## Task details
What is needed is an exact copy of all the lines below.

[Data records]
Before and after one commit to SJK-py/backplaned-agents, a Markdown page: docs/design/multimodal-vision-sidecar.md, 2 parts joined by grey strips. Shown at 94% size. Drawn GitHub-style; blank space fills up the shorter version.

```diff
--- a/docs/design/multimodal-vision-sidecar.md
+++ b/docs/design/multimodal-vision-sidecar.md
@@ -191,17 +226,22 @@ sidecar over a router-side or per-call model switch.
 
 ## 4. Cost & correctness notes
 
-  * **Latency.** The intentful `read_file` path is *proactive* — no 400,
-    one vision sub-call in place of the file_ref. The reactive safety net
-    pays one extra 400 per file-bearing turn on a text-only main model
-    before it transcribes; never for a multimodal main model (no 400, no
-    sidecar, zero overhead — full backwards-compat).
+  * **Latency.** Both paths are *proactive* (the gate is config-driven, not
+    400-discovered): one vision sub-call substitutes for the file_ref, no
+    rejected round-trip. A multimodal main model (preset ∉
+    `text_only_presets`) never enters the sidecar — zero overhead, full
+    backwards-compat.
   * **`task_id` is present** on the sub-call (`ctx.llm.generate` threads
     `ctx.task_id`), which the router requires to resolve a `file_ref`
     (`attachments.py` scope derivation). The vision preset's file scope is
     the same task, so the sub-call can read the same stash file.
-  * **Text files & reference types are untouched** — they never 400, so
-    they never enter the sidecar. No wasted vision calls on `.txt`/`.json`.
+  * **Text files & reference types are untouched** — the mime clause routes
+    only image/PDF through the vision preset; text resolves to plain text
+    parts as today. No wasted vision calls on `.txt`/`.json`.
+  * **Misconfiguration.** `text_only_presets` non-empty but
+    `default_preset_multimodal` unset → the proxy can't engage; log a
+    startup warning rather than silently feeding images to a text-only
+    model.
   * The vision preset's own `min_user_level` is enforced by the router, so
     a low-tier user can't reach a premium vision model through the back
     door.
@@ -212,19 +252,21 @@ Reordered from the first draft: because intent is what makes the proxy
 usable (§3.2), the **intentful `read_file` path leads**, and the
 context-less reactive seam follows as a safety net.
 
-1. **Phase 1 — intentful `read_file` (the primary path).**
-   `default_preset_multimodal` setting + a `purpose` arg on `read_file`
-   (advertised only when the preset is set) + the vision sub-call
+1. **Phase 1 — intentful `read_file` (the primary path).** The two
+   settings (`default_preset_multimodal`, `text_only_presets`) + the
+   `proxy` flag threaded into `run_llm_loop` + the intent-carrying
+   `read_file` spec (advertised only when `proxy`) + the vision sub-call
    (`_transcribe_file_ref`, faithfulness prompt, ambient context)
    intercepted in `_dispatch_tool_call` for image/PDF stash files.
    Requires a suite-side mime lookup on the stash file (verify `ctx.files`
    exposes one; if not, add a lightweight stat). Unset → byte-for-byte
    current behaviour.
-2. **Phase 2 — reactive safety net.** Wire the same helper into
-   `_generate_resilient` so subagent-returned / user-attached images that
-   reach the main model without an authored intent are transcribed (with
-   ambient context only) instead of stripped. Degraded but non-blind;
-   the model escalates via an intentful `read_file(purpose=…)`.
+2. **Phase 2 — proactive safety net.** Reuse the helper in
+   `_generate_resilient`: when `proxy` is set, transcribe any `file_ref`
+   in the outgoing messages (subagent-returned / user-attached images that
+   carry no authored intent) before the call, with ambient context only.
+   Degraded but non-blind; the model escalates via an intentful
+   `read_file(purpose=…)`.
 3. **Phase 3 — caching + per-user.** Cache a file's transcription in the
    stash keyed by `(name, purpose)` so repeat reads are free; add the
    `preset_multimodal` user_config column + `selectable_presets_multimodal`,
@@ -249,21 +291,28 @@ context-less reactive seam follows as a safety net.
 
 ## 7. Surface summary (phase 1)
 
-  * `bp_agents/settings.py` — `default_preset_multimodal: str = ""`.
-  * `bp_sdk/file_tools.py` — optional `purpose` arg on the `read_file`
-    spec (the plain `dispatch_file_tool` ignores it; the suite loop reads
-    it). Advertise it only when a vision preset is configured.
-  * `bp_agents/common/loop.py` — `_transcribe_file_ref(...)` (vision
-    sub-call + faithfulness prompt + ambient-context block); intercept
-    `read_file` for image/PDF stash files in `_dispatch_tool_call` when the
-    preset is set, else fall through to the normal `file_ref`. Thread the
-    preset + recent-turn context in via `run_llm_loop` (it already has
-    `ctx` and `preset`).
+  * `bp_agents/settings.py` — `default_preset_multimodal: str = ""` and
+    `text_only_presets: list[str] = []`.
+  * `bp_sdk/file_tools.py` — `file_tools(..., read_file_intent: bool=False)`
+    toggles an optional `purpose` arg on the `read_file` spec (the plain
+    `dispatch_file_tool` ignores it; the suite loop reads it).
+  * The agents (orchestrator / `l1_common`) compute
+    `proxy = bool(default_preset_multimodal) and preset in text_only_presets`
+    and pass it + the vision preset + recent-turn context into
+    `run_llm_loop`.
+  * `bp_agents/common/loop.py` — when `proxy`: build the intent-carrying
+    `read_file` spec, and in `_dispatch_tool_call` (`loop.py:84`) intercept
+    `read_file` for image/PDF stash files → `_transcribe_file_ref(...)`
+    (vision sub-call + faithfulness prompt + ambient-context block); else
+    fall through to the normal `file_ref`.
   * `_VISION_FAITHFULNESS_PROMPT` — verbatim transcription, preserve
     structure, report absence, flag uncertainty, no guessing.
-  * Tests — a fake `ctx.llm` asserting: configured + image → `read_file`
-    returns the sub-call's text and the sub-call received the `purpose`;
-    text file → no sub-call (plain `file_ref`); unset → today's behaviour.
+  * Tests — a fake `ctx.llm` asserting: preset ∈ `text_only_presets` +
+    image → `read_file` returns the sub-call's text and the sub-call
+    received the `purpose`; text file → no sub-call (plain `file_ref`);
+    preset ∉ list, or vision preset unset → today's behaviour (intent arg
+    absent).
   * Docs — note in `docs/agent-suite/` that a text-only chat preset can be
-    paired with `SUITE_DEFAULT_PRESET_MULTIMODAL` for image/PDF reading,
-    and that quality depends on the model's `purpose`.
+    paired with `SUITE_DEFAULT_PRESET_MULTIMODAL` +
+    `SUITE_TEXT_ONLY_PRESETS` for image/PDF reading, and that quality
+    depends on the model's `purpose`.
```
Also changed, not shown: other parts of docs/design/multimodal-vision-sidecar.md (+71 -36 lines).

## The answer
Before and after one commit to SJK-py/backplaned-agents, a Markdown page: docs/design/multimodal-vision-sidecar.md, 2 parts joined by grey strips. Shown at 94% size. Drawn GitHub-style; blank space fills up the shorter version.

```diff
--- a/docs/design/multimodal-vision-sidecar.md
+++ b/docs/design/multimodal-vision-sidecar.md
@@ -191,17 +226,22 @@ sidecar over a router-side or per-call model switch.
 
 ## 4. Cost & correctness notes
 
-  * **Latency.** The intentful `read_file` path is *proactive* — no 400,
-    one vision sub-call in place of the file_ref. The reactive safety net
-    pays one extra 400 per file-bearing turn on a text-only main model
-    before it transcribes; never for a multimodal main model (no 400, no
-    sidecar, zero overhead — full backwards-compat).
+  * **Latency.** Both paths are *proactive* (the gate is config-driven, not
+    400-discovered): one vision sub-call substitutes for the file_ref, no
+    rejected round-trip. A multimodal main model (preset ∉
+    `text_only_presets`) never enters the sidecar — zero overhead, full
+    backwards-compat.
   * **`task_id` is present** on the sub-call (`ctx.llm.generate` threads
     `ctx.task_id`), which the router requires to resolve a `file_ref`
     (`attachments.py` scope derivation). The vision preset's file scope is
     the same task, so the sub-call can read the same stash file.
-  * **Text files & reference types are untouched** — they never 400, so
-    they never enter the sidecar. No wasted vision calls on `.txt`/`.json`.
+  * **Text files & reference types are untouched** — the mime clause routes
+    only image/PDF through the vision preset; text resolves to plain text
+    parts as today. No wasted vision calls on `.txt`/`.json`.
+  * **Misconfiguration.** `text_only_presets` non-empty but
+    `default_preset_multimodal` unset → the proxy can't engage; log a
+    startup warning rather than silently feeding images to a text-only
+    model.
   * The vision preset's own `min_user_level` is enforced by the router, so
     a low-tier user can't reach a premium vision model through the back
     door.
@@ -212,19 +252,21 @@ Reordered from the first draft: because intent is what makes the proxy
 usable (§3.2), the **intentful `read_file` path leads**, and the
 context-less reactive seam follows as a safety net.
 
-1. **Phase 1 — intentful `read_file` (the primary path).**
-   `default_preset_multimodal` setting + a `purpose` arg on `read_file`
-   (advertised only when the preset is set) + the vision sub-call
+1. **Phase 1 — intentful `read_file` (the primary path).** The two
+   settings (`default_preset_multimodal`, `text_only_presets`) + the
+   `proxy` flag threaded into `run_llm_loop` + the intent-carrying
+   `read_file` spec (advertised only when `proxy`) + the vision sub-call
    (`_transcribe_file_ref`, faithfulness prompt, ambient context)
    intercepted in `_dispatch_tool_call` for image/PDF stash files.
    Requires a suite-side mime lookup on the stash file (verify `ctx.files`
    exposes one; if not, add a lightweight stat). Unset → byte-for-byte
    current behaviour.
-2. **Phase 2 — reactive safety net.** Wire the same helper into
-   `_generate_resilient` so subagent-returned / user-attached images that
-   reach the main model without an authored intent are transcribed (with
-   ambient context only) instead of stripped. Degraded but non-blind;
-   the model escalates via an intentful `read_file(purpose=…)`.
+2. **Phase 2 — proactive safety net.** Reuse the helper in
+   `_generate_resilient`: when `proxy` is set, transcribe any `file_ref`
+   in the outgoing messages (subagent-returned / user-attached images that
+   carry no authored intent) before the call, with ambient context only.
+   Degraded but non-blind; the model escalates via an intentful
+   `read_file(purpose=…)`.
 3. **Phase 3 — caching + per-user.** Cache a file's transcription in the
    stash keyed by `(name, purpose)` so repeat reads are free; add the
    `preset_multimodal` user_config column + `selectable_presets_multimodal`,
@@ -249,21 +291,28 @@ context-less reactive seam follows as a safety net.
 
 ## 7. Surface summary (phase 1)
 
-  * `bp_agents/settings.py` — `default_preset_multimodal: str = ""`.
-  * `bp_sdk/file_tools.py` — optional `purpose` arg on the `read_file`
-    spec (the plain `dispatch_file_tool` ignores it; the suite loop reads
-    it). Advertise it only when a vision preset is configured.
-  * `bp_agents/common/loop.py` — `_transcribe_file_ref(...)` (vision
-    sub-call + faithfulness prompt + ambient-context block); intercept
-    `read_file` for image/PDF stash files in `_dispatch_tool_call` when the
-    preset is set, else fall through to the normal `file_ref`. Thread the
-    preset + recent-turn context in via `run_llm_loop` (it already has
-    `ctx` and `preset`).
+  * `bp_agents/settings.py` — `default_preset_multimodal: str = ""` and
+    `text_only_presets: list[str] = []`.
+  * `bp_sdk/file_tools.py` — `file_tools(..., read_file_intent: bool=False)`
+    toggles an optional `purpose` arg on the `read_file` spec (the plain
+    `dispatch_file_tool` ignores it; the suite loop reads it).
+  * The agents (orchestrator / `l1_common`) compute
+    `proxy = bool(default_preset_multimodal) and preset in text_only_presets`
+    and pass it + the vision preset + recent-turn context into
+    `run_llm_loop`.
+  * `bp_agents/common/loop.py` — when `proxy`: build the intent-carrying
+    `read_file` spec, and in `_dispatch_tool_call` (`loop.py:84`) intercept
+    `read_file` for image/PDF stash files → `_transcribe_file_ref(...)`
+    (vision sub-call + faithfulness prompt + ambient-context block); else
+    fall through to the normal `file_ref`.
   * `_VISION_FAITHFULNESS_PROMPT` — verbatim transcription, preserve
     structure, report absence, flag uncertainty, no guessing.
-  * Tests — a fake `ctx.llm` asserting: configured + image → `read_file`
-    returns the sub-call's text and the sub-call received the `purpose`;
-    text file → no sub-call (plain `file_ref`); unset → today's behaviour.
+  * Tests — a fake `ctx.llm` asserting: preset ∈ `text_only_presets` +
+    image → `read_file` returns the sub-call's text and the sub-call
+    received the `purpose`; text file → no sub-call (plain `file_ref`);
+    preset ∉ list, or vision preset unset → today's behaviour (intent arg
+    absent).
   * Docs — note in `docs/agent-suite/` that a text-only chat preset can be
-    paired with `SUITE_DEFAULT_PRESET_MULTIMODAL` for image/PDF reading,
-    and that quality depends on the model's `purpose`.
+    paired with `SUITE_DEFAULT_PRESET_MULTIMODAL` +
+    `SUITE_TEXT_ONLY_PRESETS` for image/PDF reading, and that quality
+    depends on the model's `purpose`.
```
Also changed, not shown: other parts of docs/design/multimodal-vision-sidecar.md (+71 -36 lines).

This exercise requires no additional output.